[Task to complete] Reproduce the listing in full, exactly as written, but without images.

====== Given entries

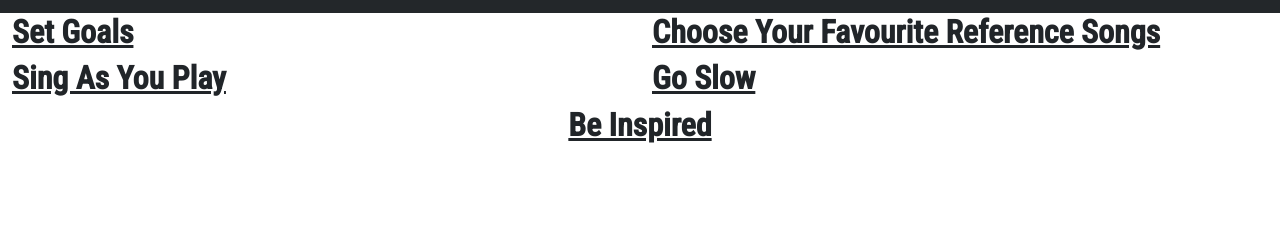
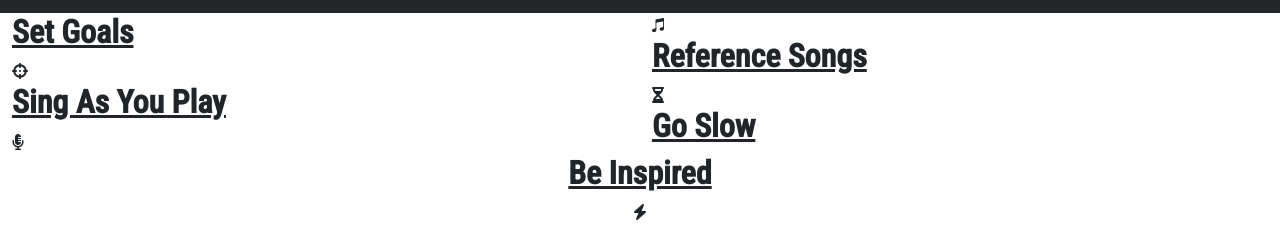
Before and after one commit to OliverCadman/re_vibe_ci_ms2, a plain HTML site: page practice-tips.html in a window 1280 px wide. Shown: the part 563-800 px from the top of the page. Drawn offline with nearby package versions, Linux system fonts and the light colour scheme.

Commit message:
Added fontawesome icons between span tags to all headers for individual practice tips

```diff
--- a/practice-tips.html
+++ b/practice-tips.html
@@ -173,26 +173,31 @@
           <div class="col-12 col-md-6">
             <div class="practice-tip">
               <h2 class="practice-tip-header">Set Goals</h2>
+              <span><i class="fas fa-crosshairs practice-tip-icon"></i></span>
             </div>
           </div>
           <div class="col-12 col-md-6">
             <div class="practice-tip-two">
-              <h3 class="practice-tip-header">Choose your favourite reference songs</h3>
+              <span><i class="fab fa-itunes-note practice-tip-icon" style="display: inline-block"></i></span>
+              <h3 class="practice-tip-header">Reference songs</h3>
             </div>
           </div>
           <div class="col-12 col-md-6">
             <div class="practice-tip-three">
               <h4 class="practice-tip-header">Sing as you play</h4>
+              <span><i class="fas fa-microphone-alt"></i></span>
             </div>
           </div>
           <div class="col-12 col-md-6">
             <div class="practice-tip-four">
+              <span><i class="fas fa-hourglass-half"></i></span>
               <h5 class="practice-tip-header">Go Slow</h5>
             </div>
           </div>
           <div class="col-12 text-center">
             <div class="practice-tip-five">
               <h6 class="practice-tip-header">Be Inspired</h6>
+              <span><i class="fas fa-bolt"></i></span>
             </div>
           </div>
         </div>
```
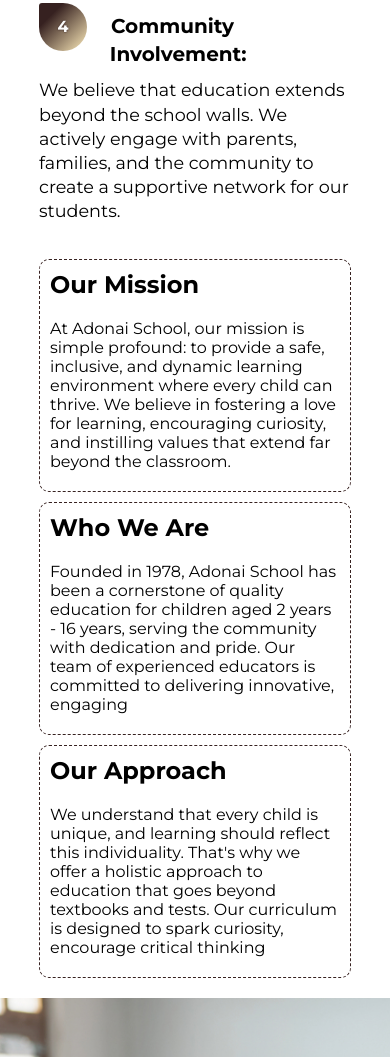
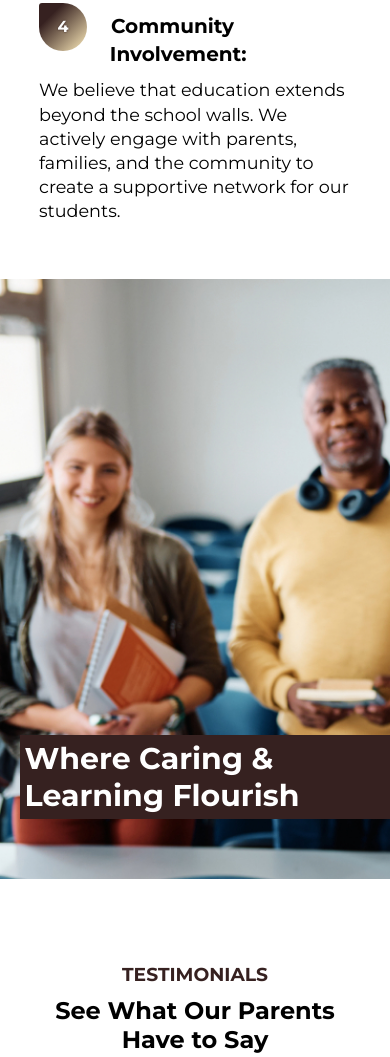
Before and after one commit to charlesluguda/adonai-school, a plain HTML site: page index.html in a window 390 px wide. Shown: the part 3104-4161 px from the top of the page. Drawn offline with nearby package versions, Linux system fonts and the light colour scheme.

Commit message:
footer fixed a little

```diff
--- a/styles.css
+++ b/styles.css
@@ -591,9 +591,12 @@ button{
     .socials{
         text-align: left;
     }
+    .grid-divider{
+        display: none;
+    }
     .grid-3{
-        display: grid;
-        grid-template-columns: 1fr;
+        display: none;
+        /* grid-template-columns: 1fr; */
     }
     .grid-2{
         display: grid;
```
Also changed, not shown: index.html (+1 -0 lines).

============

[Completed task]
Before and after one commit to OliverCadman/re_vibe_ci_ms2, a plain HTML site: page practice-tips.html in a window 1280 px wide. Shown: the part 563-800 px from the top of the page. Drawn offline with nearby package versions, Linux system fonts and the light colour scheme.

Commit message:
Added fontawesome icons between span tags to all headers for individual practice tips

```diff
--- a/practice-tips.html
+++ b/practice-tips.html
@@ -173,26 +173,31 @@
           <div class="col-12 col-md-6">
             <div class="practice-tip">
               <h2 class="practice-tip-header">Set Goals</h2>
+              <span><i class="fas fa-crosshairs practice-tip-icon"></i></span>
             </div>
           </div>
           <div class="col-12 col-md-6">
             <div class="practice-tip-two">
-              <h3 class="practice-tip-header">Choose your favourite reference songs</h3>
+              <span><i class="fab fa-itunes-note practice-tip-icon" style="display: inline-block"></i></span>
+              <h3 class="practice-tip-header">Reference songs</h3>
             </div>
           </div>
           <div class="col-12 col-md-6">
             <div class="practice-tip-three">
               <h4 class="practice-tip-header">Sing as you play</h4>
+              <span><i class="fas fa-microphone-alt"></i></span>
             </div>
           </div>
           <div class="col-12 col-md-6">
             <div class="practice-tip-four">
+              <span><i class="fas fa-hourglass-half"></i></span>
               <h5 class="practice-tip-header">Go Slow</h5>
             </div>
           </div>
           <div class="col-12 text-center">
             <div class="practice-tip-five">
               <h6 class="practice-tip-header">Be Inspired</h6>
+              <span><i class="fas fa-bolt"></i></span>
             </div>
           </div>
         </div>
```
Before and after one commit to charlesluguda/adonai-school, a plain HTML site: page index.html in a window 390 px wide. Shown: the part 3104-4161 px from the top of the page. Drawn offline with nearby package versions, Linux system fonts and the light colour scheme.

Commit message:
footer fixed a little

```diff
--- a/styles.css
+++ b/styles.css
@@ -591,9 +591,12 @@ button{
     .socials{
         text-align: left;
     }
+    .grid-divider{
+        display: none;
+    }
     .grid-3{
-        display: grid;
-        grid-template-columns: 1fr;
+        display: none;
+        /* grid-template-columns: 1fr; */
     }
     .grid-2{
         display: grid;
```
Also changed, not shown: index.html (+1 -0 lines).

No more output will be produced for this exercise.